At the Los Angeles Times, Didier Jacob interviews Elena Ferrante, the pseudonymous author of the massively popular “Neapolitan novels.” In the four-volume story of friends Lila and Lenù, the city of Naples — sprawling, crumbling, beautiful, violent — is less a setting than a character; in the interview, Ferrante talks about her own experience of the city.
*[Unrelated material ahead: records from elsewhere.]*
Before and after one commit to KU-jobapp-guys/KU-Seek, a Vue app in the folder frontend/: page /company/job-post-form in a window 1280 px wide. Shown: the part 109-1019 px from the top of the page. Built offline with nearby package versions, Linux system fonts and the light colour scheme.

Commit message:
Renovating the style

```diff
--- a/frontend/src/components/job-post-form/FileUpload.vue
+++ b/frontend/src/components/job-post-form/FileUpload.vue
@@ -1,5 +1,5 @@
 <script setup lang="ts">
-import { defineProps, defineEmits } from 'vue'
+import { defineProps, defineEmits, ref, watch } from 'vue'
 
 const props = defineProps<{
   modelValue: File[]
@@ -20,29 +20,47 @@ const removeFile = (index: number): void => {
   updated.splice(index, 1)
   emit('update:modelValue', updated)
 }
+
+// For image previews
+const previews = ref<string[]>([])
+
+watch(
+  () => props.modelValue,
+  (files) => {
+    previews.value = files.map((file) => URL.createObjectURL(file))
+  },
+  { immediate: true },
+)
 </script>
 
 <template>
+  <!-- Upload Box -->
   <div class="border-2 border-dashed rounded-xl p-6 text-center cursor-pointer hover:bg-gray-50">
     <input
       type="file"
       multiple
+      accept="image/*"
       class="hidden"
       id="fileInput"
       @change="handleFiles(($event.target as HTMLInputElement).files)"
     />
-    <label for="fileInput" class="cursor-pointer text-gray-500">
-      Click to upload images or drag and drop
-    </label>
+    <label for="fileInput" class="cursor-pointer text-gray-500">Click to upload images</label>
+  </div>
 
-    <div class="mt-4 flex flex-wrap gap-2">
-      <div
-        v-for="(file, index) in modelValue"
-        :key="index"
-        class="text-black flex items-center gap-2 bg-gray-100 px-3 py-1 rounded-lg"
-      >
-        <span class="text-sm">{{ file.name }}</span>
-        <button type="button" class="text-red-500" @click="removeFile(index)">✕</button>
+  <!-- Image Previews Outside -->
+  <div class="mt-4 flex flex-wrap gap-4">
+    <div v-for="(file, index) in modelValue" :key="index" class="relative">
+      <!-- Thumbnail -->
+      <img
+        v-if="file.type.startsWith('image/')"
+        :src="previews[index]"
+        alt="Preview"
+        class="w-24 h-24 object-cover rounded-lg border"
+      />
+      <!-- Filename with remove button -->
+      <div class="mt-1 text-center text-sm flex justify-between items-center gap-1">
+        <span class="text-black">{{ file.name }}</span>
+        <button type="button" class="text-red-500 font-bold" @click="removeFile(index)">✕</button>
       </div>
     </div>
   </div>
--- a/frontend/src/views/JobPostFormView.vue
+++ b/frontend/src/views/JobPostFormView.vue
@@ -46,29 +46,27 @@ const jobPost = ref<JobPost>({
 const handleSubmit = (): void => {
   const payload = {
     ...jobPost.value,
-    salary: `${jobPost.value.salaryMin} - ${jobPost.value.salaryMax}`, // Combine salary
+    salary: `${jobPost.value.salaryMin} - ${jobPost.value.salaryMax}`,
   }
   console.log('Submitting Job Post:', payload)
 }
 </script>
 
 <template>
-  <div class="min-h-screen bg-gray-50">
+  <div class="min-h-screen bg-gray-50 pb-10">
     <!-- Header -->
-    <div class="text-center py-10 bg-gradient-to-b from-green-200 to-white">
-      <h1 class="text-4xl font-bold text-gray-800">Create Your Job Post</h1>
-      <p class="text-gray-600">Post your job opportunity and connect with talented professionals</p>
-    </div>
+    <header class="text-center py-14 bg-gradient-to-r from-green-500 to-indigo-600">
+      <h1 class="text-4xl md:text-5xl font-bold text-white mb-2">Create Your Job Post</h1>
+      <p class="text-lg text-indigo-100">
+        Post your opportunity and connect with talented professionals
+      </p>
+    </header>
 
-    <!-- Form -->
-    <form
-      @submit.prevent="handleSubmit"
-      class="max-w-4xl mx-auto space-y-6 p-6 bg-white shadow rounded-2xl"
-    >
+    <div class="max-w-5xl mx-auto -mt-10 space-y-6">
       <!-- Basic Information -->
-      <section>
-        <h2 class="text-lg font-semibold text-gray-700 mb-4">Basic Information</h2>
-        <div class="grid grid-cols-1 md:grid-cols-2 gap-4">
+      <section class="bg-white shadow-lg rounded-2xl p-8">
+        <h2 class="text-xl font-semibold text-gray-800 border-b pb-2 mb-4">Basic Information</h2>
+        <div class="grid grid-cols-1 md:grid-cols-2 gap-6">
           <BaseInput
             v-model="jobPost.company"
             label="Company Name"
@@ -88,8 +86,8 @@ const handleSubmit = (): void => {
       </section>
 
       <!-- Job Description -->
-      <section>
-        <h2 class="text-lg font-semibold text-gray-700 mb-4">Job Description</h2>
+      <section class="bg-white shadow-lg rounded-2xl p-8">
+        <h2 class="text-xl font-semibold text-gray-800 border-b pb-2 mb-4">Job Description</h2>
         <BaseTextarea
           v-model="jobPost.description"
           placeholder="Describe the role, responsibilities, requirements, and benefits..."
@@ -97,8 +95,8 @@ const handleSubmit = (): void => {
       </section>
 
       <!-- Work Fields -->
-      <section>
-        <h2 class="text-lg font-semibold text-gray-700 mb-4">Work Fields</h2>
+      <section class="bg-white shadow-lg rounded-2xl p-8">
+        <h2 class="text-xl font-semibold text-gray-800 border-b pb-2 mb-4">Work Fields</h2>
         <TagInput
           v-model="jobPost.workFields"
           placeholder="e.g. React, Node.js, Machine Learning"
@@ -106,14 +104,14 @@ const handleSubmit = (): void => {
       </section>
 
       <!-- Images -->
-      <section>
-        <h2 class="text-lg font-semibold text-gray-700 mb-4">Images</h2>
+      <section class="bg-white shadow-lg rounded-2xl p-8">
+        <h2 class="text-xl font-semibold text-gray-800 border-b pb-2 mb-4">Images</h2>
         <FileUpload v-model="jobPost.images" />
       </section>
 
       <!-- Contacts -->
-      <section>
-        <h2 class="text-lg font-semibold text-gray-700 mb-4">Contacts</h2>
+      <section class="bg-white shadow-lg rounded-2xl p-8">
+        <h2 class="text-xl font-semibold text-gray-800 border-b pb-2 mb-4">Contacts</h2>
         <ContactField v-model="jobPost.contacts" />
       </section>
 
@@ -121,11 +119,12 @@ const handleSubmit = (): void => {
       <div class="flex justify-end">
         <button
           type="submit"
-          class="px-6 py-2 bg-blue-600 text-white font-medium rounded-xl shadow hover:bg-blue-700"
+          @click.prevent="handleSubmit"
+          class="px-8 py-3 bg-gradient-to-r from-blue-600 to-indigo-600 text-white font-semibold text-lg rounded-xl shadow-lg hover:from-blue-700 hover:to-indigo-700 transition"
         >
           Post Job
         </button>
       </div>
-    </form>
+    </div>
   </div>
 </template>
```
One has to be very fortunate not to be touched even slightly by violence and its various manifestations in Naples. But perhaps that’s true of New York, London, Paris. Naples isn’t worse than other cities in Italy or in the world. I’ve spent a lot of time coming to an understanding of it. In the past, I used to think that only in Naples did the lawful continuously lose its boundaries and become confused with the unlawful, that only in Naples did good feelings suddenly, violently, without any break, become bad feelings. Today it seems to me that the whole world is Naples and that Naples has the merit of having always presented itself without a mask. Since it is a city by nature of astonishing beauty, the ugly — criminality, violence, corruption, connivance, the aggressive fear in which we live defenseless, the deterioration of democracy — stands out more clearly.